# Revision comparison data
[Start of Attachment]

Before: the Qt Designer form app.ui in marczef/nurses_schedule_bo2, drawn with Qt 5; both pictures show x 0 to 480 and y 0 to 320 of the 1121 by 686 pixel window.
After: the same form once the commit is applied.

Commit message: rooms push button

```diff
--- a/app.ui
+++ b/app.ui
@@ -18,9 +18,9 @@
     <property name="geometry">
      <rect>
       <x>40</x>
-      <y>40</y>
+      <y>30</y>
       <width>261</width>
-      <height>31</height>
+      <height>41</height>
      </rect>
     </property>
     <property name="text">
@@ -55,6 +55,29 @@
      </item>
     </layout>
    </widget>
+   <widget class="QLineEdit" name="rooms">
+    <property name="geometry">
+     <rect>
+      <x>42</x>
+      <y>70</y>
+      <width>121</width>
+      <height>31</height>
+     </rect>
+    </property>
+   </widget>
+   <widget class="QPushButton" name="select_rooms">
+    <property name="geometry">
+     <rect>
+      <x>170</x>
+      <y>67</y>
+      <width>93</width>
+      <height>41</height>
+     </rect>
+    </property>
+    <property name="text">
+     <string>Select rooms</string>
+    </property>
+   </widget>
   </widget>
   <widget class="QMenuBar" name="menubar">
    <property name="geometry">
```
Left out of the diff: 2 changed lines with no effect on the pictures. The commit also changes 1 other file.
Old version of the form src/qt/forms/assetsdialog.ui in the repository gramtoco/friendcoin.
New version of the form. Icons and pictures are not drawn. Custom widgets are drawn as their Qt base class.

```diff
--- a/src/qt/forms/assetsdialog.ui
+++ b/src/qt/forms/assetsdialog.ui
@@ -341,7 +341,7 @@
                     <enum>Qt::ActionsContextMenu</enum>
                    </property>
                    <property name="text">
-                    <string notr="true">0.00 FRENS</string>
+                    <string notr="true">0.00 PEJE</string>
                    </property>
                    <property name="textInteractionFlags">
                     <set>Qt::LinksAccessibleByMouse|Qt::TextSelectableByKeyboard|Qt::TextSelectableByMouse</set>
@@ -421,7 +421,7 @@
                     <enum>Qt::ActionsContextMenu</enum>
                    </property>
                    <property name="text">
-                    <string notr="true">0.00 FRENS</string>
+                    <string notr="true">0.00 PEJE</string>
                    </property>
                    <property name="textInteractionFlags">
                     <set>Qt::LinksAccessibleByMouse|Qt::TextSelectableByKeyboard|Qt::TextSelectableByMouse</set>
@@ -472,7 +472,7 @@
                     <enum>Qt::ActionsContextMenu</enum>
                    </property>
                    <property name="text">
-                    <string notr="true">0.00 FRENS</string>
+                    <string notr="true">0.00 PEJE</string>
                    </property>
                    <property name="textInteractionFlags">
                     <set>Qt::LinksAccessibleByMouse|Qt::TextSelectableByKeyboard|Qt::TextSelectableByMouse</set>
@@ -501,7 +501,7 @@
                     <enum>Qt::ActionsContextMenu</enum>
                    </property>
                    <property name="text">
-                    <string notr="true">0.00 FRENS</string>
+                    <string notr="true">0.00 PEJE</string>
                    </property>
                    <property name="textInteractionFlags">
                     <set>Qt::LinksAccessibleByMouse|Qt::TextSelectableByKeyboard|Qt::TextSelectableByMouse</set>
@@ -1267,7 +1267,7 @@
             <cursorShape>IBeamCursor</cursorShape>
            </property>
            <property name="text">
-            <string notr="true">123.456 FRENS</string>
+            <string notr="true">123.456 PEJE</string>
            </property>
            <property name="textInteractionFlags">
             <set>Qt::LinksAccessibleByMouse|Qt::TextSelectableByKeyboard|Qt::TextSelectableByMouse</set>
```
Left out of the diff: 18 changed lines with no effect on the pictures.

[End of Attachment]

# Assignment
With nothing left out, copy every record exactly.

# Task output
Before: the Qt Designer form app.ui in marczef/nurses_schedule_bo2, drawn with Qt 5; both pictures show x 0 to 480 and y 0 to 320 of the 1121 by 686 pixel window.
After: the same form once the commit is applied.

Commit message: rooms push button

```diff
--- a/app.ui
+++ b/app.ui
@@ -18,9 +18,9 @@
     <property name="geometry">
      <rect>
       <x>40</x>
-      <y>40</y>
+      <y>30</y>
       <width>261</width>
-      <height>31</height>
+      <height>41</height>
      </rect>
     </property>
     <property name="text">
@@ -55,6 +55,29 @@
      </item>
     </layout>
    </widget>
+   <widget class="QLineEdit" name="rooms">
+    <property name="geometry">
+     <rect>
+      <x>42</x>
+      <y>70</y>
+      <width>121</width>
+      <height>31</height>
+     </rect>
+    </property>
+   </widget>
+   <widget class="QPushButton" name="select_rooms">
+    <property name="geometry">
+     <rect>
+      <x>170</x>
+      <y>67</y>
+      <width>93</width>
+      <height>41</height>
+     </rect>
+    </property>
+    <property name="text">
+     <string>Select rooms</string>
+    </property>
+   </widget>
   </widget>
   <widget class="QMenuBar" name="menubar">
    <property name="geometry">
```
Left out of the diff: 2 changed lines with no effect on the pictures. The commit also changes 1 other file.
Old version of the form src/qt/forms/assetsdialog.ui in the repository gramtoco/friendcoin.
New version of the form. Icons and pictures are not drawn. Custom widgets are drawn as their Qt base class.

```diff
--- a/src/qt/forms/assetsdialog.ui
+++ b/src/qt/forms/assetsdialog.ui
@@ -341,7 +341,7 @@
                     <enum>Qt::ActionsContextMenu</enum>
                    </property>
                    <property name="text">
-                    <string notr="true">0.00 FRENS</string>
+                    <string notr="true">0.00 PEJE</string>
                    </property>
                    <property name="textInteractionFlags">
                     <set>Qt::LinksAccessibleByMouse|Qt::TextSelectableByKeyboard|Qt::TextSelectableByMouse</set>
@@ -421,7 +421,7 @@
                     <enum>Qt::ActionsContextMenu</enum>
                    </property>
                    <property name="text">
-                    <string notr="true">0.00 FRENS</string>
+                    <string notr="true">0.00 PEJE</string>
                    </property>
                    <property name="textInteractionFlags">
                     <set>Qt::LinksAccessibleByMouse|Qt::TextSelectableByKeyboard|Qt::TextSelectableByMouse</set>
@@ -472,7 +472,7 @@
                     <enum>Qt::ActionsContextMenu</enum>
                    </property>
                    <property name="text">
-                    <string notr="true">0.00 FRENS</string>
+                    <string notr="true">0.00 PEJE</string>
                    </property>
                    <property name="textInteractionFlags">
                     <set>Qt::LinksAccessibleByMouse|Qt::TextSelectableByKeyboard|Qt::TextSelectableByMouse</set>
@@ -501,7 +501,7 @@
                     <enum>Qt::ActionsContextMenu</enum>
                    </property>
                    <property name="text">
-                    <string notr="true">0.00 FRENS</string>
+                    <string notr="true">0.00 PEJE</string>
                    </property>
                    <property name="textInteractionFlags">
                     <set>Qt::LinksAccessibleByMouse|Qt::TextSelectableByKeyboard|Qt::TextSelectableByMouse</set>
@@ -1267,7 +1267,7 @@
             <cursorShape>IBeamCursor</cursorShape>
            </property>
            <property name="text">
-            <string notr="true">123.456 FRENS</string>
+            <string notr="true">123.456 PEJE</string>
            </property>
            <property name="textInteractionFlags">
             <set>Qt::LinksAccessibleByMouse|Qt::TextSelectableByKeyboard|Qt::TextSelectableByMouse</set>
```
Left out of the diff: 18 changed lines with no effect on the pictures.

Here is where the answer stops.